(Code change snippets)
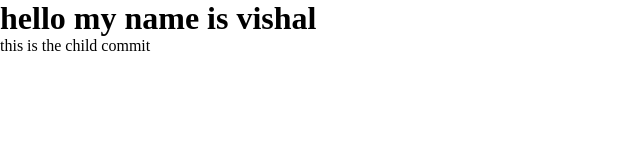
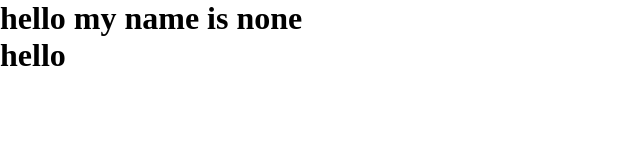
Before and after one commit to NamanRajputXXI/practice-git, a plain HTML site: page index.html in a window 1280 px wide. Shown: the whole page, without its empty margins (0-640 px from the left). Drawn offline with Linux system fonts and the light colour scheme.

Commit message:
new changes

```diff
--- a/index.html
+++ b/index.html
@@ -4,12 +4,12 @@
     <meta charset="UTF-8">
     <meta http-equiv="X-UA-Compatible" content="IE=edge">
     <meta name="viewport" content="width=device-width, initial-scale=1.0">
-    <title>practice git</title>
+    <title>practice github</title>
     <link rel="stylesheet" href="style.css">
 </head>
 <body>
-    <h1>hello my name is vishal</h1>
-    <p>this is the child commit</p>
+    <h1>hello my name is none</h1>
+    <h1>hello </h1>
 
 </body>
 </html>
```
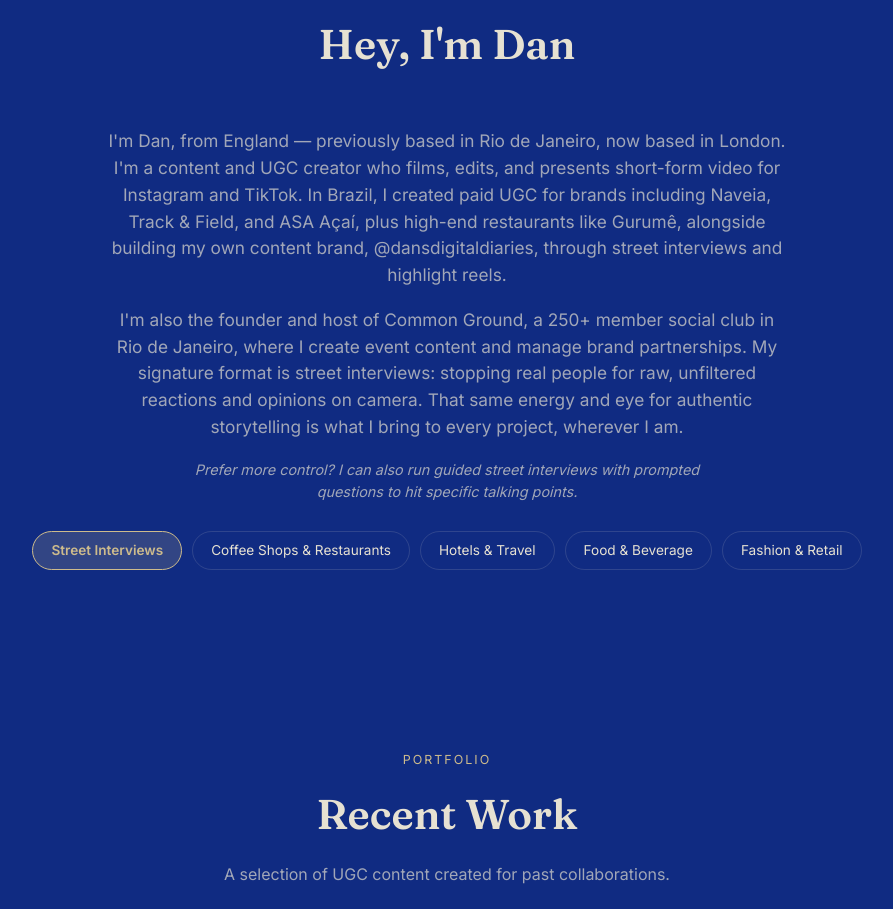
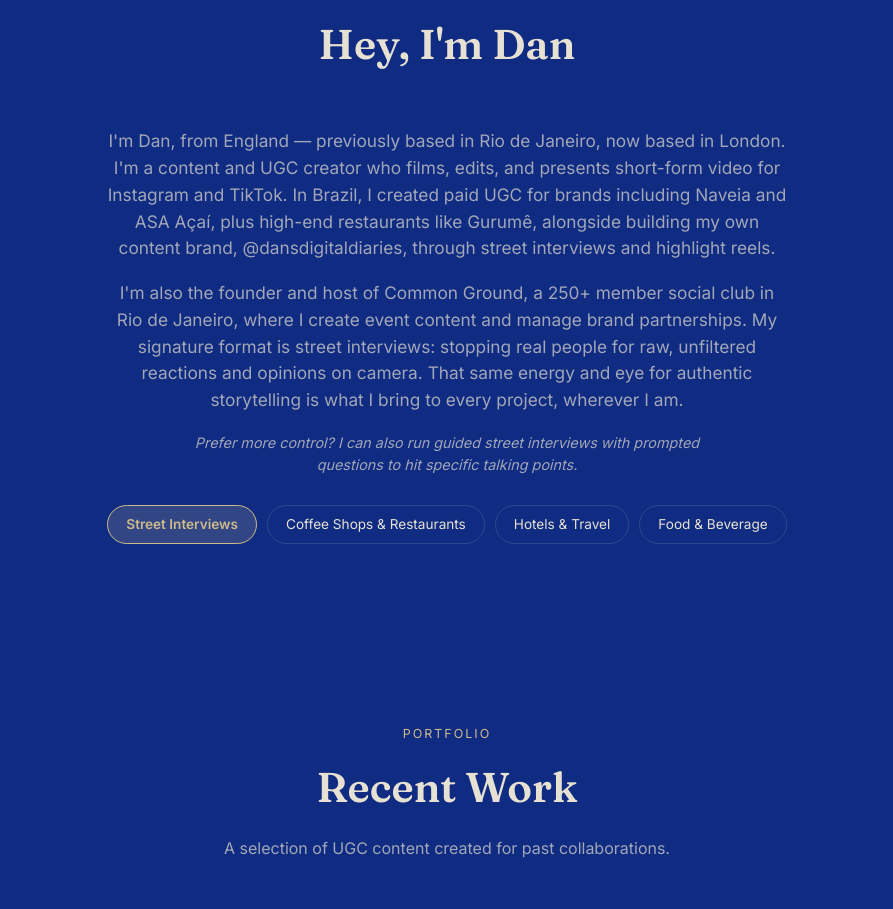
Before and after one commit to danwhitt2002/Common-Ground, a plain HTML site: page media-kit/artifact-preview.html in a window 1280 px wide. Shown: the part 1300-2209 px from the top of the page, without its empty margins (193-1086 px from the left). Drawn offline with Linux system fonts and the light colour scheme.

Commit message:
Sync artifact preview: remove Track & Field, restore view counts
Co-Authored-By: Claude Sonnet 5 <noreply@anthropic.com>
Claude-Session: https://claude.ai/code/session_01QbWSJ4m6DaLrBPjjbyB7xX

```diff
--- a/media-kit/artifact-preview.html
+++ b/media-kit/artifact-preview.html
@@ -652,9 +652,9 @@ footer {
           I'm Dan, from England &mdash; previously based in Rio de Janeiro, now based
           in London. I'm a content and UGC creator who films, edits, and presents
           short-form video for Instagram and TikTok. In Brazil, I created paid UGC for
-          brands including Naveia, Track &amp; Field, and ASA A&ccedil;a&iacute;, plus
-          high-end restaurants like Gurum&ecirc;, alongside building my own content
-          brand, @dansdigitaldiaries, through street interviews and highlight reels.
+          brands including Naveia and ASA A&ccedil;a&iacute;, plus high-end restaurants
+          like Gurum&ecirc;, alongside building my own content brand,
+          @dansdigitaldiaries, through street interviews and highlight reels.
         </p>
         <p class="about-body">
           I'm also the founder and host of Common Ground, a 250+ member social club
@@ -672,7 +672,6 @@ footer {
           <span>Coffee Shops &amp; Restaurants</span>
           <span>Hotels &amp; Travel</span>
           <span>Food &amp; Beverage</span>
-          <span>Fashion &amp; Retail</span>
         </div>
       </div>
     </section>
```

**TASK INSTRUCTIONS:** Return each line from the records that includes the word "content".

**SOLUTION TO THIS EXERCISE:**
     <meta http-equiv="X-UA-Compatible" content="IE=edge">
     <meta name="viewport" content="width=device-width, initial-scale=1.0">
           in London. I'm a content and UGC creator who films, edits, and presents
-          high-end restaurants like Gurum&ecirc;, alongside building my own content
+          like Gurum&ecirc;, alongside building my own content brand,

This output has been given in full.